The court confirms the strict European protection status of wolves and grants an appeal against the shooting decision, stating that the decision of the district authority St. Johann/ Pongau has procedural as well as substantive deficiencies:
From a procedural point of view, the exemption permit should have been granted to the applicant - i.e. agricultural community - instead the permit was granted to the authorized hunters. In terms of content the court elaborates that at the time of the decision (December 2020) there is no longer any "serious damage" (e.g. to livestock) that could be prevented. In fact, the wolf has not appeared in the respective area for several months. The European law prescribes the use of alternative means such as herd protection or dissuasive measures, before a wolf is allowed to be killed. Exceptions are only permitted if there is no other satisfactory solution. However, the original shooting decision fails to provide substantial evidence why an alternative to killing the animal is not feasible. Furthermore, it cannot be ruled out that another wolf will be removed in the event of a lethal removal. The court also repeats that Art 16 FFH-Directive is to be interpreted restrictively and that the authority has to prove that the requirements for granting an exemption are met.
Aarhus Committee demands legal protection against state aid decisions related to the environment
Environmental organisations must have the possibility to appeal against decisions of the European Commission on state aid which are related to the environment, the Aarhus Convention Compliance Committee (ACCC) states in a recently published draft decision.
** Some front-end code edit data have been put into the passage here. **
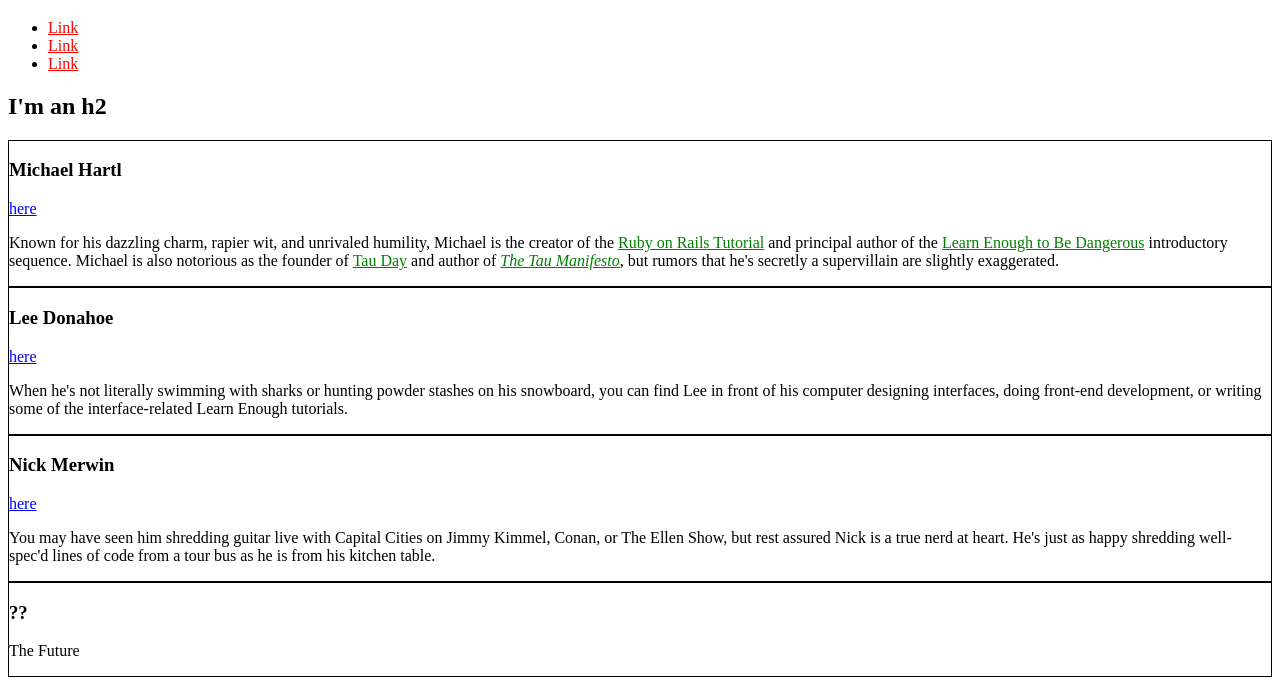
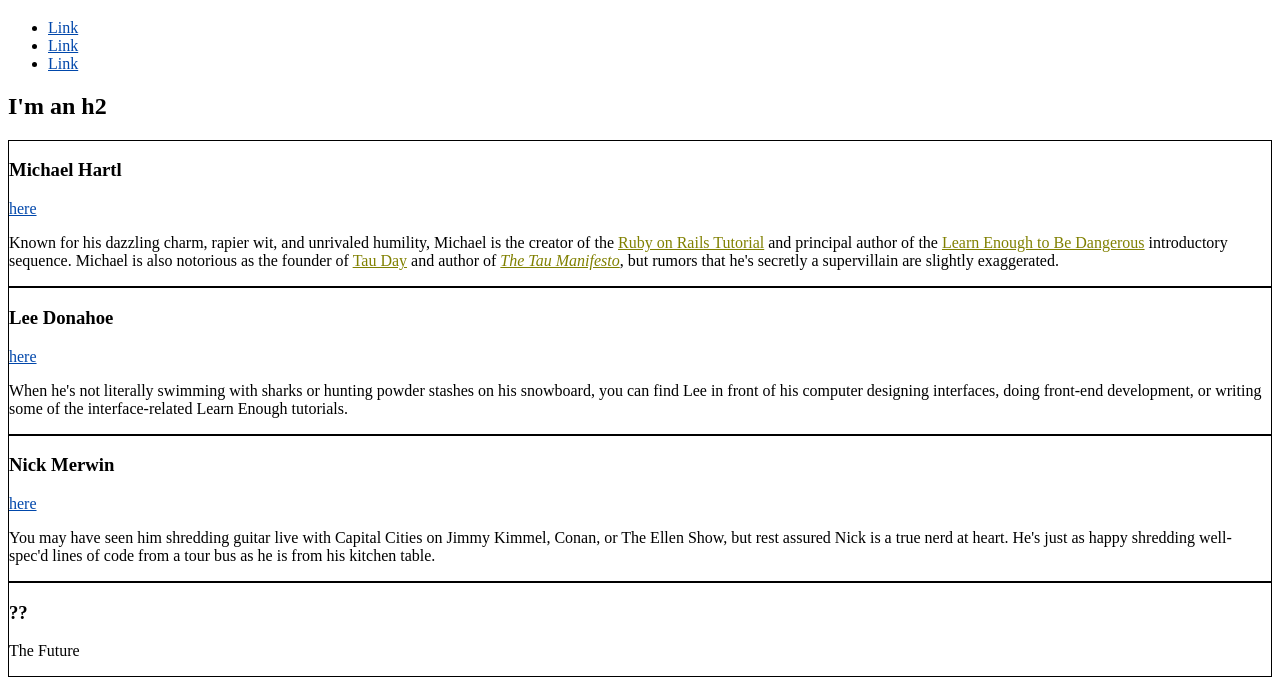
Before and after one commit to thapayuvraj/thapayuvraj.github.io, a plain HTML site: page index.html in a window 1280 px wide. Shown: the part 61-756 px from the top of the page. Drawn offline with Linux system fonts and the light colour scheme.

Commit message:
change all the color names to hex color code

```diff
--- a/index.html
+++ b/index.html
@@ -6,20 +6,20 @@
     <style>
       /* GLOBAL STYLES */
       a {
-        color: red;
+        color:  #C70039;
       }
 
       /* SOCIAL STYLES */
       .social-link {
-        color:  blue;
+        color: #0047AB;
       }
 
       /*BIO STYLES*/
       .bio-box {
-        border: 1px solid black;
+        border: 1px solid #000;
       }
       .bio-copy a {
-        color: green;
+        color: #808000;
       }
     </style>
   </head>
@@ -28,13 +28,13 @@
     <h1>I'm an h1</h1>
     <ul>
       <li>
-        <a href="https://example.com/">Link</a>
+        <a href="https://example.com/" class="social-link">Link</a>
       </li>
       <li>
-        <a href="https://example.com/">Link</a>
+        <a href="https://example.com/" class="social-link">Link</a>
       </li>
       <li>
-        <a href="https://example.com/">Link</a>
+        <a href="https://example.com/" class="social-link">Link</a>
       </li>
     </ul>
 
```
This decision will also influence the ongoing review of the Aarhus Regulation ((EC) No 1367/2006) and may be of interest with regard to national procedures in this area.